From the listing below, copy each line that contains the word "README".
######
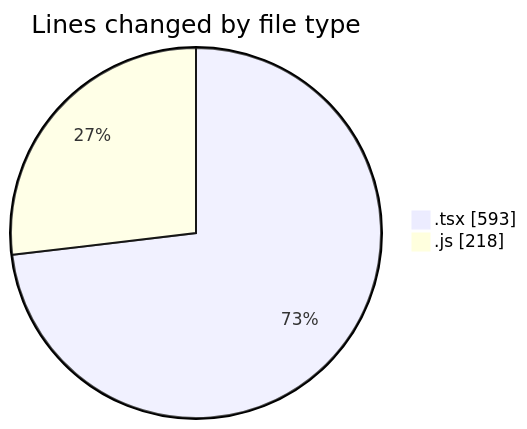
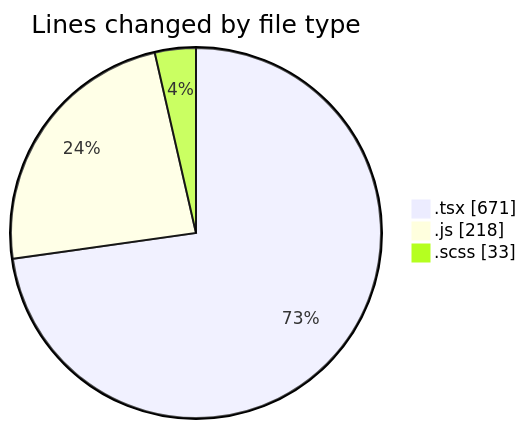
The first of 2 diagrams in 2026-01-22/cda-web-components/README.md (momahboobian/code-tracking), drawn with Mermaid before and after one commit. The commit also changed other lines of this file and 1 other file, not shown here.

````diff
--- a/2026-01-22/cda-web-components/README.md
+++ b/2026-01-22/cda-web-components/README.md
@@ -24,6 +26,7 @@
 ```mermaid
 pie showData
 title Lines changed by file type
-".tsx" : 593
+".tsx" : 671
 ".js" : 218
+".scss" : 33
 ```
````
######
> **ANSWER**
The first of 2 diagrams in 2026-01-22/cda-web-components/README.md (momahboobian/code-tracking), drawn with Mermaid before and after one commit. The commit also changed other lines of this file and 1 other file, not shown here.
--- a/2026-01-22/cda-web-components/README.md
+++ b/2026-01-22/cda-web-components/README.md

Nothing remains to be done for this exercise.